→ ASSIGNED TASK
Repeat the records exactly as given. Do not include the pictures.

EXTRACTED INFORMATION: Begin

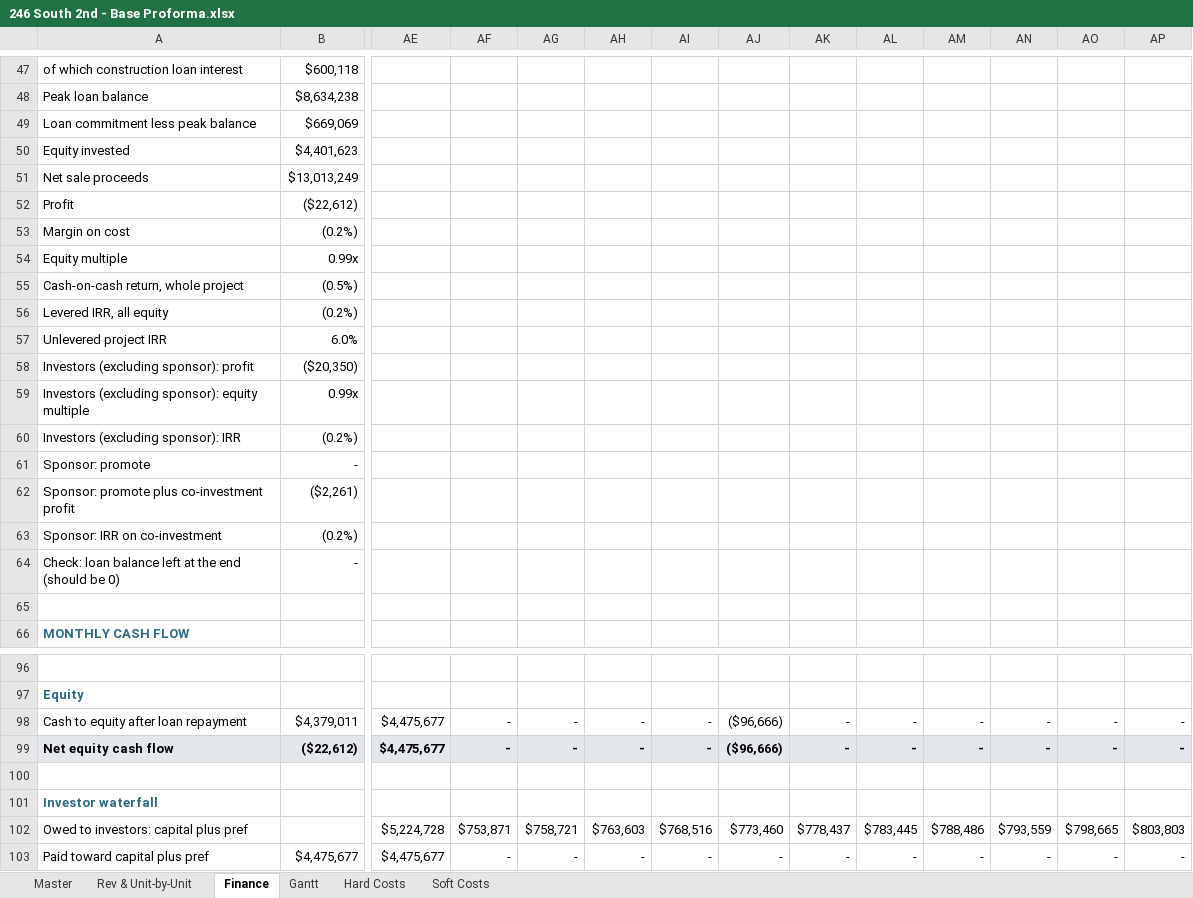
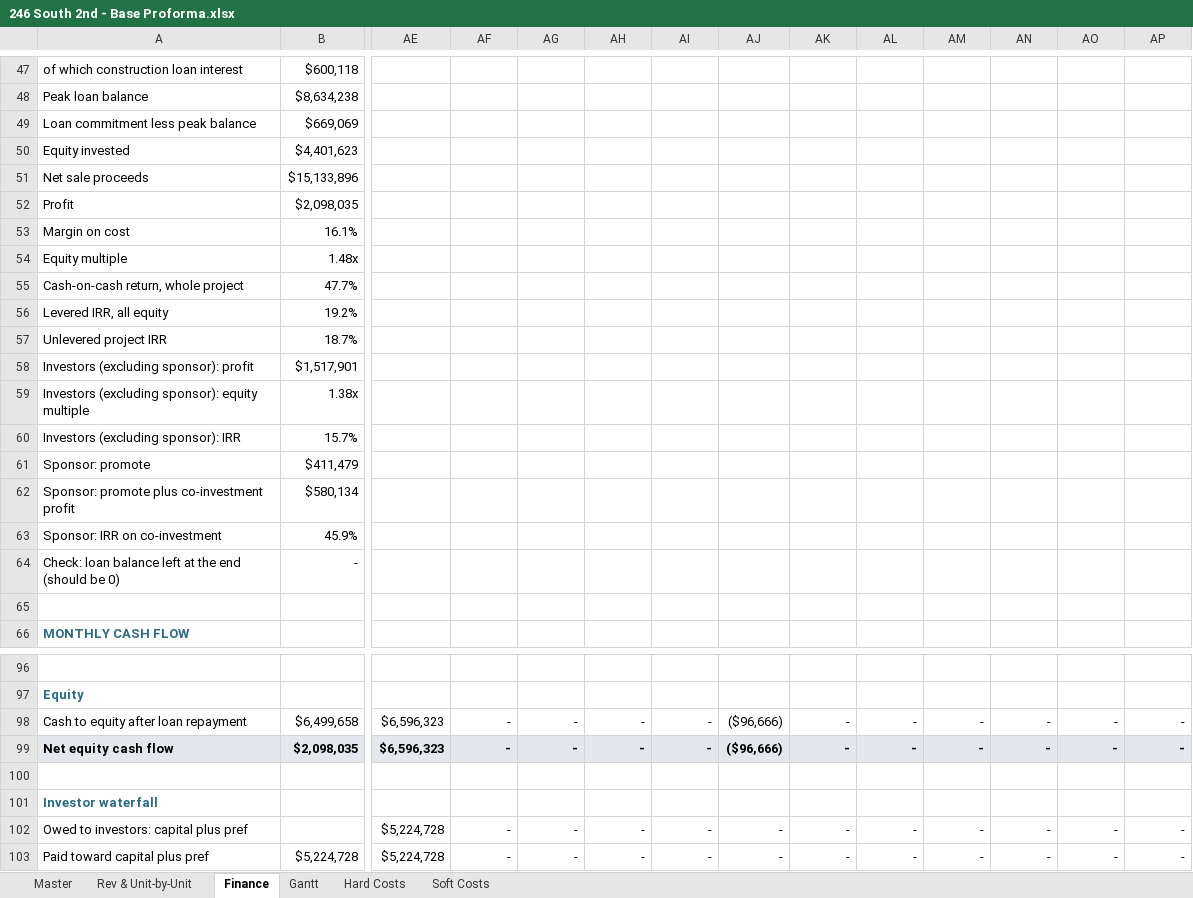
Before and after one commit to JP-Algo/246, an Excel workbook: proforma/246 South 2nd - Base Proforma.xlsx, sheet Finance, drawn as a sheet; only a part is shown, gaps mark what is left out; values as stored, in another font and other column widths than the file's, no borders; the diff covers the shown part only; the diff names each change by its address in the sheet, - before the commit and + after, or states it on an @@ line.

```diff
--- a/proforma/246 South 2nd - Base Proforma.xlsx (sheet Finance)
+++ b/proforma/246 South 2nd - Base Proforma.xlsx (sheet Finance)
-B51: $13,013,249
+B51: $15,133,896
-B52: ($22,612)
+B52: $2,098,035
-B53: (0.2%)
+B53: 16.1%
-B54: 0.99x
+B54: 1.48x
-B55: (0.5%)
+B55: 47.7%
-B56: (0.2%)
+B56: 19.2%
-B57: 6.0%
+B57: 18.7%
-B58: ($20,350)
+B58: $1,517,901
-B59: 0.99x
+B59: 1.38x
-B60: (0.2%)
+B60: 15.7%
-B61: -
+B61: $411,479
-B62: ($2,261)
+B62: $580,134
-B63: (0.2%)
+B63: 45.9%
-B98: $4,379,011
+B98: $6,499,658
-AE98:AE99: $4,475,677
+AE98:AE99: $6,596,323
-B99: ($22,612)
+B99: $2,098,035
-AF102: $753,871
+AF102: -
-AG102: $758,721
+AG102: -
-AH102: $763,603
+AH102: -
-AI102: $768,516
+AI102: -
-AJ102: $773,460
+AJ102: -
-AK102: $778,437
+AK102: -
-AL102: $783,445
+AL102: -
-AM102: $788,486
+AM102: -
-AN102: $793,559
+AN102: -
-AO102: $798,665
+AO102: -
-AP102: $803,803
+AP102: -
-B103: $4,475,677
+B103: $5,224,728
-AE103: $4,475,677
+AE103: $5,224,728
```
Also changed, not shown: 50 edited cells elsewhere in this sheet, sheet Rev & Unit-by-Unit, sheet Master, formulas that keep their value, 5 other files.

EXTRACTED INFORMATION: End

→ SOLUTION TO THIS EXERCISE
Before and after one commit to JP-Algo/246, an Excel workbook: proforma/246 South 2nd - Base Proforma.xlsx, sheet Finance, drawn as a sheet; only a part is shown, gaps mark what is left out; values as stored, in another font and other column widths than the file's, no borders; the diff covers the shown part only; the diff names each change by its address in the sheet, - before the commit and + after, or states it on an @@ line.

```diff
--- a/proforma/246 South 2nd - Base Proforma.xlsx (sheet Finance)
+++ b/proforma/246 South 2nd - Base Proforma.xlsx (sheet Finance)
-B51: $13,013,249
+B51: $15,133,896
-B52: ($22,612)
+B52: $2,098,035
-B53: (0.2%)
+B53: 16.1%
-B54: 0.99x
+B54: 1.48x
-B55: (0.5%)
+B55: 47.7%
-B56: (0.2%)
+B56: 19.2%
-B57: 6.0%
+B57: 18.7%
-B58: ($20,350)
+B58: $1,517,901
-B59: 0.99x
+B59: 1.38x
-B60: (0.2%)
+B60: 15.7%
-B61: -
+B61: $411,479
-B62: ($2,261)
+B62: $580,134
-B63: (0.2%)
+B63: 45.9%
-B98: $4,379,011
+B98: $6,499,658
-AE98:AE99: $4,475,677
+AE98:AE99: $6,596,323
-B99: ($22,612)
+B99: $2,098,035
-AF102: $753,871
+AF102: -
-AG102: $758,721
+AG102: -
-AH102: $763,603
+AH102: -
-AI102: $768,516
+AI102: -
-AJ102: $773,460
+AJ102: -
-AK102: $778,437
+AK102: -
-AL102: $783,445
+AL102: -
-AM102: $788,486
+AM102: -
-AN102: $793,559
+AN102: -
-AO102: $798,665
+AO102: -
-AP102: $803,803
+AP102: -
-B103: $4,475,677
+B103: $5,224,728
-AE103: $4,475,677
+AE103: $5,224,728
```
Also changed, not shown: 50 edited cells elsewhere in this sheet, sheet Rev & Unit-by-Unit, sheet Master, formulas that keep their value, 5 other files.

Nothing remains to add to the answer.